How do we determine freedom? My firm Amati Global Investors adopts a simple and easy-to-use framework that we call Clean Trade Principles. When considering an investment in a natural resource project we will first look at the Freedom House Score for the country involved (others might prefer a different source). Freedom House publishes an annual report detailing a freedom score for each country. A score of 67-100 is classified as Free, 34-67 being Partially Free, and 1-33 being Not Free.
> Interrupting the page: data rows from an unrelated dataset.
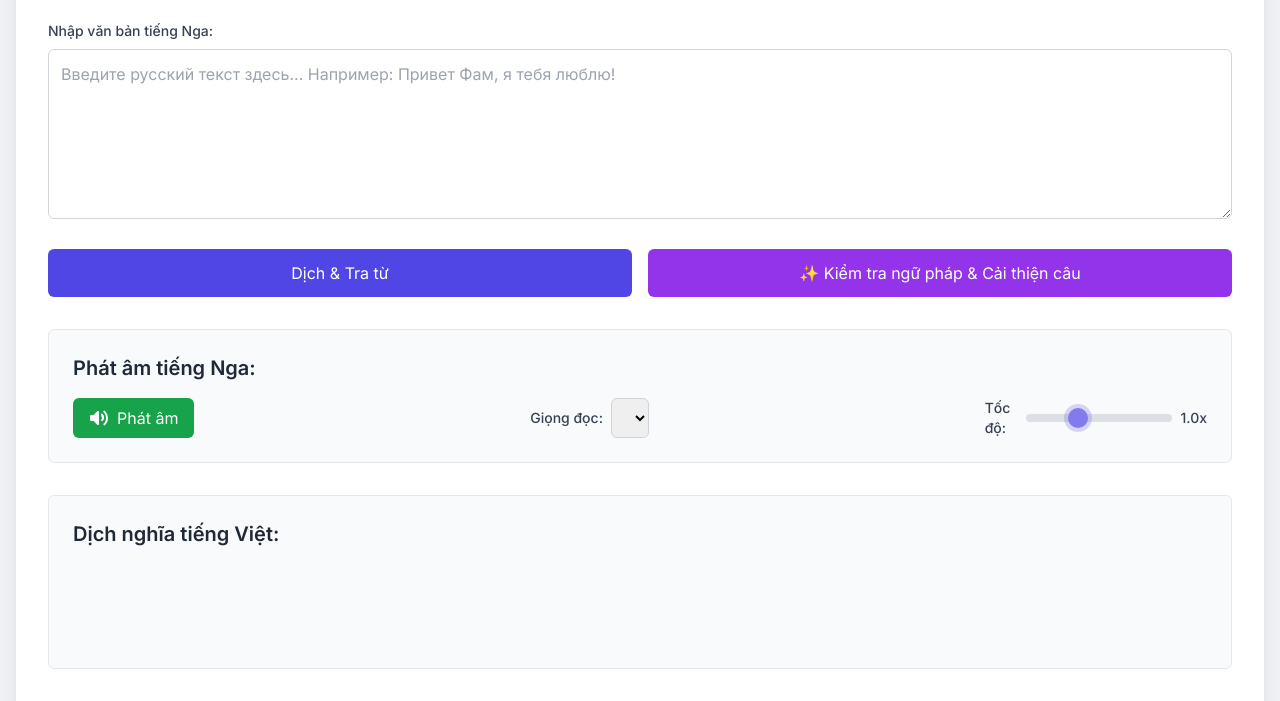
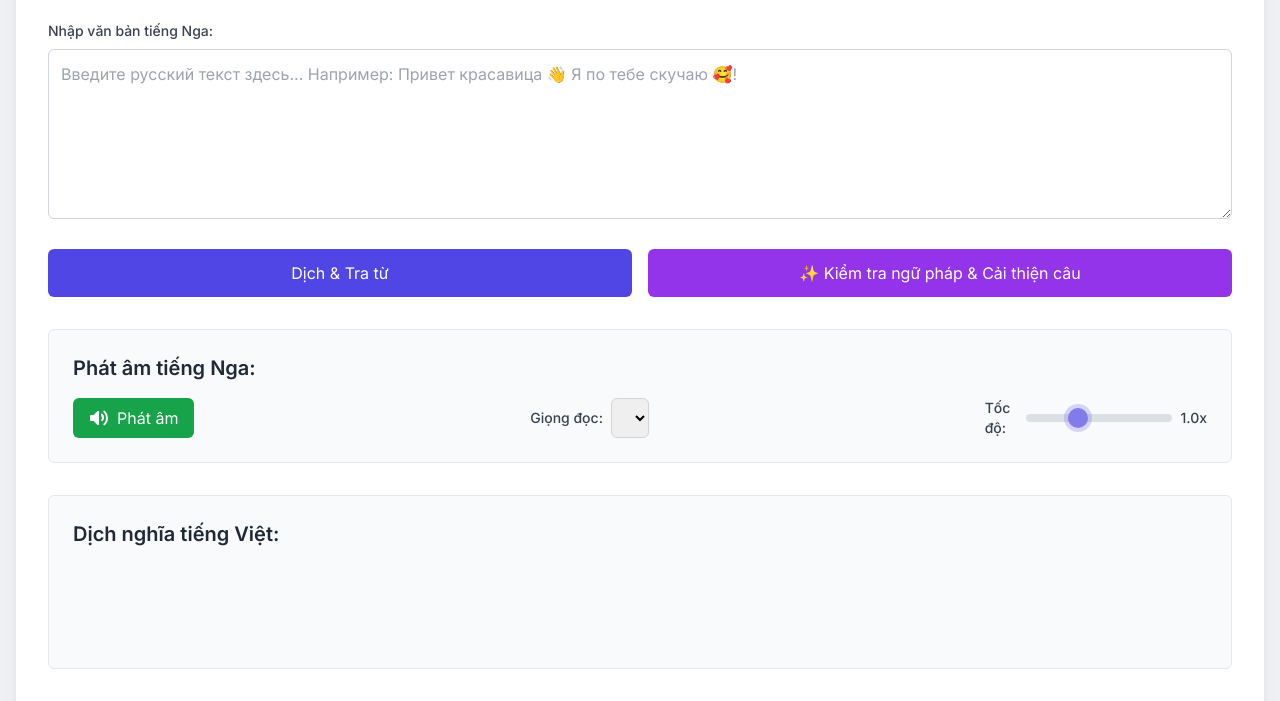
Before and after one commit to X102/tiengngaThaoNguyen, a plain HTML site: page index.html in a window 1280 px wide. Shown: the part 87-788 px from the top of the page. Drawn offline with nearby package versions, Linux system fonts and the light colour scheme.

Commit message:
Update index.html

```diff
--- a/index.html
+++ b/index.html
@@ -93,7 +93,7 @@
             <label for="russianInput" class="block text-gray-700 text-sm font-medium mb-2">Nhập văn bản tiếng Nga:</label>
             <textarea id="russianInput"
                       class="w-full p-3 border border-gray-300 rounded-md focus:outline-none focus:ring-2 focus:ring-indigo-500 transition duration-200"
-                      placeholder="Введите русский текст здесь... Например: Привет Фам, я тебя люблю!"
+                      placeholder="Введите русский текст здесь... Например: Привет красавица 👋 Я по тебе скучаю 🥰!"
                       rows="6"></textarea>
         </div>
 
```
The UK scores 93. China scores 9. If a country scores 15 or below we will regard it as being off limits on human rights grounds. This sets the bar very low, and that is deliberate. We should be reluctant as fund managers to override market mechanisms. Investment into natural resource projects can bring significant benefits to the local population, and we consider the potential local benefits of these investments on a case-by-case basis.
Where a country scores between 16-33 we will ask three test questions which were suggested by Wenar to set the minimum conditions for natural resource projects.
1) Is reasonably full information about the proposed project and its terms available to the people in country?
2) Can they safely protest about it if they don’t wish the project to proceed?
3) Is there a realistic chance that such protests will be taken account of? Russia scores 19, but fails these three tests. If the answer to these questions is “yes” on the balance of probability, we will view the project as passing the human rights pre-conditions under Clean Trade principles, and then go on to review the project for all the normal investment criteria.
Security and affordability of energy are vital too
In 2021 the debate around energy in developed markets became focused on shutting down oil and gas production. An orthodoxy emerged in public debate that this would somehow help the journey to net zero. Fund managers advertised “low carbon” portfolios which would obviously exclude oil and gas. I argued that this was a profound mistake. Environmental issues are of course important – but so is the security of supply and affordability of energy.
Greenhouse gas emissions from oil and gas are not a supply problem, they are a demand problem. The demand problem is huge because almost every aspect of modern life in developed countries relies on oil and gas for power and will continue to do so for many years to come. If we shut down domestic production without first reducing demand, all that happens is we buy more oil and gas from overseas. What we don’t do is use less of it. Not only will the oil and gas we buy instead mostly come from resource cursed countries (which we should regard as lacking legal status to sell it to us), but it will also come with a higher carbon footprint and likely be produced with much lower environmental standards. We have ignored energy security at our peril.
There is no greater human disaster than war, and net zero ambitions are pointless without peace. The goal of peace requires us to set new conditions over where we buy oil and gas and the other strategic natural resources of the future from.
If you would like to attend “Breaking the Link Between Oil & Gas and War” with Leif Wenar and other eminent speakers on Monday 27th June at 14:00, Kings College London, please email email@example.com.
Paul Jourdan, CEO Amati Global Investors
See also: Junior oil and gas shares to consider